One type of module I’ve been missing so far is drums. You can get drum sounds out of general purpose modules, but putting together a drum kit is easier with specialized modules.
I went looking and found a couple good candidates at Barton Musical Circuits. I bought a PCB and a panel for each and started sourcing parts.
First the Analog Drum. The PCB’s pretty reasonable, through hole, not crowded, cleanly laid out.
As for the panel? Minimalist. What Barton sells are pieces of unfinished aluminum with holes drilled. He writes, “I chose to do unfinished panels over finished panels to encourage creativity and self expression. Paint them, sticker them, engrave them, finish them however you want!” How he wants, to judge from the pictures on his site, is pretty lowbrow. You can get a more refined panel from Modular Addict. But it goes for $20 before shipping. The unfinished ones from Barton are $8. Yes, I bought a $15 panel and paid $5 for shipping from Magpie Modular last year, for the NLC Timbre, but that was a sale price and less than what NLC charges for their much less attractive panel. In both cases my inner cheapskate was happy.
The Analog Drum consists of a simple dual envelope generator, a simple VCO, and a simple VCA. Lots of simple: stripped down to what’s needed for a drum. The EG generates two envelopes at each incoming trigger, both with fast rise; there are knobs to adjust the two release times. One envelope controls the VCA: silence, loud, quieter, silence. The other goes to the VCO CV input to make the frequency decay from its initial value. There are knobs to control how much the frequency changes, to set a baseline frequency, and to attenuate an external CV, controlling the baseline frequency. That CV is one input and the other is the trigger (or gate, it only looks at the initial rise), and there’s one output.

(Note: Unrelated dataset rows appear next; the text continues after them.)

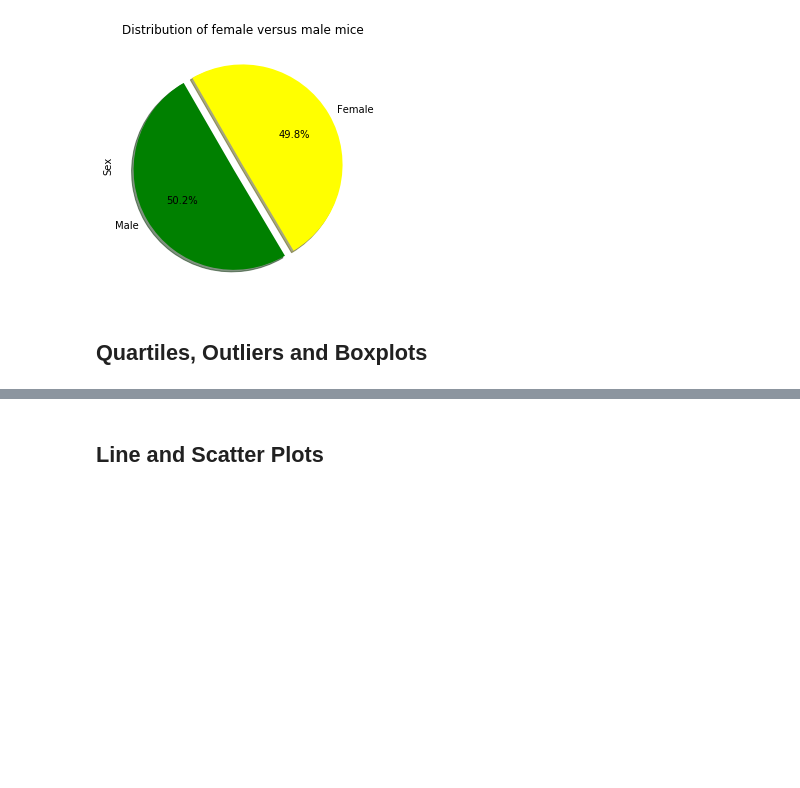
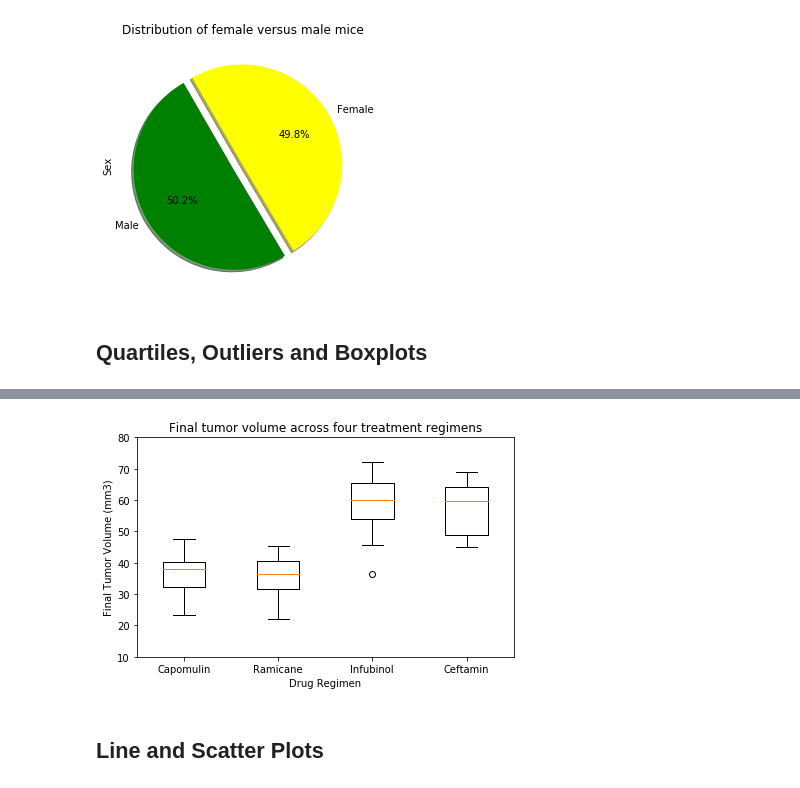
Before and after one commit to gemelodyyu/Matplotlib---The-Power-of-Plots, a Jupyter notebook: pymaceuticals.ipynb, the cells around one changed output, grey strips where cells are left out. Drawn from its saved outputs; the diff is of its cells as text; code cells hidden in the pictures; blank space fills up the shorter version.

```diff
--- a/pymaceuticals.ipynb
+++ b/pymaceuticals.ipynb
@@ -219,6 +222,9 @@ plt.show()
 # Capomulin, Ramicane, Infubinol, and Ceftamin
 
 # Start by getting the last (greatest) timepoint for each mouse
-
+max_tumor = complete_df.groupby(["Mouse ID"])["Timepoint"].max()
+max_tumor = max_tumor.reset_index()
 
 # Merge this group df with the original dataframe to get the tumor volume at the last timepoint
+merged_data = max_tumor.merge(complete_df, on=["Mouse ID","Timepoint"], how="left")
+merged_data
@@ -243,0 +245,23 @@ plt.show()
+# %%
+# Put treatments into a list for for loop (and later for plot labels)
+treatments_list = ["Capomulin","Ramicane","Infubinol","Ceftamin"]
+# Create empty list to fill with tumor vol data (for plotting)
+tumor_vols = []
+
+    # Locate the rows which contain mice on each drug and get the tumor volumes
+
+for treatment in treatments_list:
+    tumor_vols.append(merged_data.loc[merged_data["Drug Regimen"]==treatment]["Tumor Volume (mm3)"])
+
+    # Calculate IQR and Determine outliers using upper and lower bounds for each treatment
+    tumor_list = merged_data.loc[merged_data["Drug Regimen"]==treatment]["Tumor Volume (mm3)"]
+    quartiles = tumor_list.quantile([.25,.5,.75])
+    lowerq = quartiles[0.25]
+    upperq = quartiles[0.75]
+    iqr = upperq-lowerq
+    print(f"The median of Tumor Volume (mm3) for treatment {treatment} is: {quartiles[0.5]}")
+    print(f"The interquartile range of Tumor Volume (mm3) for treatment {treatment} is: {iqr}")
+
+    lower_bound = lowerq - (1.5*iqr)
+    upper_bound = upperq + (1.5*iqr)
+    print(f"Values below {round(lower_bound, 5)} and above {round(upper_bound, 5)} could be outliers for treatment {treatment}.\n")
@@ -244,2 +284,17 @@ plt.show()
+# %%
+# Generate a box plot of the final tumor volume of each mouse across four regimens of interest
+fig1, ax1 = plt.subplots()
+ax1.set_title("Final tumor volume across four treatment regimens")
+ax1.set_ylabel("Final Tumor Volume (mm3)")
+ax1.set_xlabel("Drug Regimen")
+plt.ylim(10, 80)
+ax1.boxplot(tumor_vols, labels=treatments_list)
+# save graph
+plt.tight_layout()
+plt.savefig("Images/boxplot.png")
+# print plot
+plt.show()
+# %% [output]
+[figure, added]
 # %% [markdown]
 ## Line and Scatter Plots
```
Also changed, not shown: parts of 22 cells of this notebook.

I did take issue with a couple of design decisions. There are 10R series resistors on the power buses. I’m not by any stretch of the imagination highly knowledgeable about electronics, but Matthew Skala of North Coast Synthesis does seem to be, and he’s not impressed with that kind of design. Granted, part of what he grouses about is “filtering” with resistors but no capacitors, and here we do have the usual 10µF capacitors to ground. Still, he argues, a better use for those four holes in the PCB is to install Schottky diodes as voltage reversal protection, and I’ll buy that. I put in 1n5817s in place of the 10Rs. Yes, I’m using shrouded headers, which should make it impossible to plug the power cable in backward. But it doesn’t make it impossible for the power cable to have been made backward!
The other thing I found strange was that Barton specifies 0.01µF capacitors for bypassing. Pretty much every other synth module I’ve ever looked at uses 0.1µF and that seems more generally what people say you should use, unless you have a touchy filtering situation where you need to do the analysis and figure out which caps, maybe multiple values, are optimum for the frequencies you’re concerned with. Now, it’s definitely not critical here. Sam Battle (LMNC) always says go ahead and leave the bypass capacitors out if you don’t have them and don’t want to bother with them, and when I built the MFOS VCF at first I was out of 0.1 µF ceramics and so omitted them, and I never noticed a problem. I did go ahead and add them when the next Tayda order came in.
Anyway, I substituted 0.1 µF for 0.01 µF next to the ICs. There’s a fifth 0.01 µF as part of the pulse conditioning circuit on the trigger input, and I left that as is.
For the front panel, I decided to try a procedure recommended by Ray Wilson, one I used when I built the Weird Sound Generator. I drew up a design in Inkscape, printed it (in color at the local office supply), and had it laminated. Then I used contact cement to affix it to the aluminum, cutting to size and cutting holes as needed. I’m not that crazy about the result. It looks okay, but it’s very glossy and shiny. Also, Barton’s panels are already fairly thick (2 mm) and the addition of the laminated paper made it very difficult to screw the nuts onto the jacks. I managed the first two but the third gave me so much trouble, in the end I tried a different style jack to see if it would work better and it did.
Other than that the build went smoothly, nothing went in backwards! Well, nothing got soldered in backwards. I checked for power shorts, checked power connections to the IC sockets, plugged in the ICs, connected to power, and turned it on. It worked.
I’ve only played a little with it but I like it. The FM drum is next.